‘The idea that the US can manage China is failing and America, including its allies like Australia, must confront the realities of dealing with Beijing,’ says John Lee.
Beijing’s behaviour has been partially tempered by its participation in a US led system, but it often behaves as a subversive participant within this order and these actions should not be ignored.
‘The current approach assumes that Chinese longer-term interests and ambitions can be moulded according to the circumstances of China’s rise.’
Whilst encouraging China to become a ‘responsible stakeholder’ has been useful in managing some aspects of China’s rise, it has failed to fundamentally alter China’s long term objectives.
China’s future ambition still remains in building its ‘comprehensive national power’ at the expense of America and its allies and partners. Chinese leaders and strategists believe that becoming the ‘preponderant power in Asia’ will require the substantial diminution, if not outright elimination, of the American presence.
‘The US must recognise that differing regional objectives, material interests, and political values prevent the existence of genuine US-China strategic cooperation—at least in the foreseeable future.’
Washington, and its allies such as Canberra, need to help strengthen the incentives for peace and simultaneously develop a strategic framework for competing effectively with China.
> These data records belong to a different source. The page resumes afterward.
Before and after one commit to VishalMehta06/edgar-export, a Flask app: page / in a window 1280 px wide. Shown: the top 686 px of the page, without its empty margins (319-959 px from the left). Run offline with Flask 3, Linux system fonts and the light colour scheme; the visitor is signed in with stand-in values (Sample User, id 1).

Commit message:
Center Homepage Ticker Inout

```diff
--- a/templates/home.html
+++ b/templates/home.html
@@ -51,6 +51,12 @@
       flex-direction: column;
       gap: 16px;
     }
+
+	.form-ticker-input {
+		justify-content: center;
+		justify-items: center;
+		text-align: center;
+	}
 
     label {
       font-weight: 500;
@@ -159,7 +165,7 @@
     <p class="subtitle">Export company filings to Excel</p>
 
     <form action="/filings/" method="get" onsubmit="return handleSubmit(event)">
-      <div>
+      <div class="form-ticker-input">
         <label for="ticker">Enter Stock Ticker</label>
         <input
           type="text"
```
Paradoxically, recognising the reality of competition increases the chances that the ongoing contest for influence can remain bounded, manageable and ultimately peaceful.
‘Canberra must work with Washington to maintain peaceful co-operation yet at the same time accept that there will continue to be areas of competition with China.’